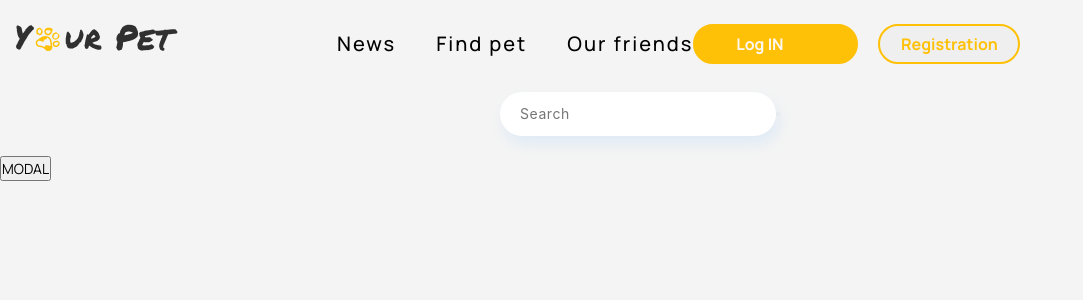
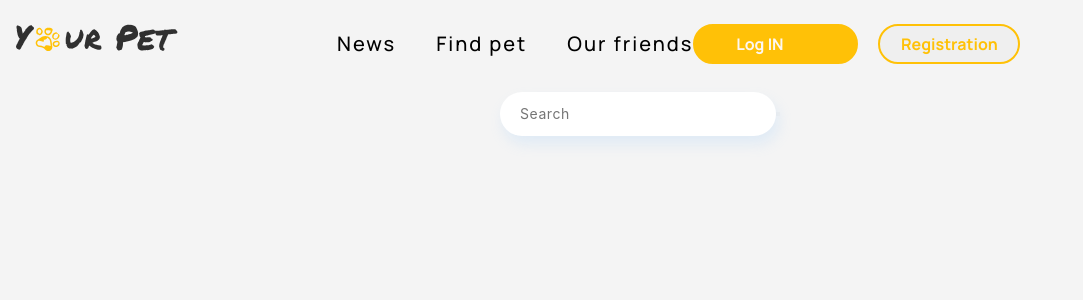
Before and after one commit to AntonBabenko96/react-node-team-app, a React (Create React App) app: page /react-node-team-app/login in a window 1280 px wide. Shown: the top 300 px of the page, without its empty margins (0-1083 px from the left). Built offline with nearby package versions, Linux system fonts and the light colour scheme.

Commit message:
updated markup

```diff
--- a/src/components/SharedLayout/SharedLayout.jsx
+++ b/src/components/SharedLayout/SharedLayout.jsx
@@ -14,7 +14,6 @@ export default function SharedLayout() {
       <Routes>
         <Route path="/" element={<HomePage />} />
         <Route path="/user" element={<UserPage />} />
-        <Route path="/login" element={<LoginPage />} />
       </Routes>
     </>
   );
```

* * * *

WORK INSTRUCTION →
The number of lines in the entries holding the word "SharedLayout" is what is needed. Supply that number only.

OUTPUT OF THE EXERCISE →
3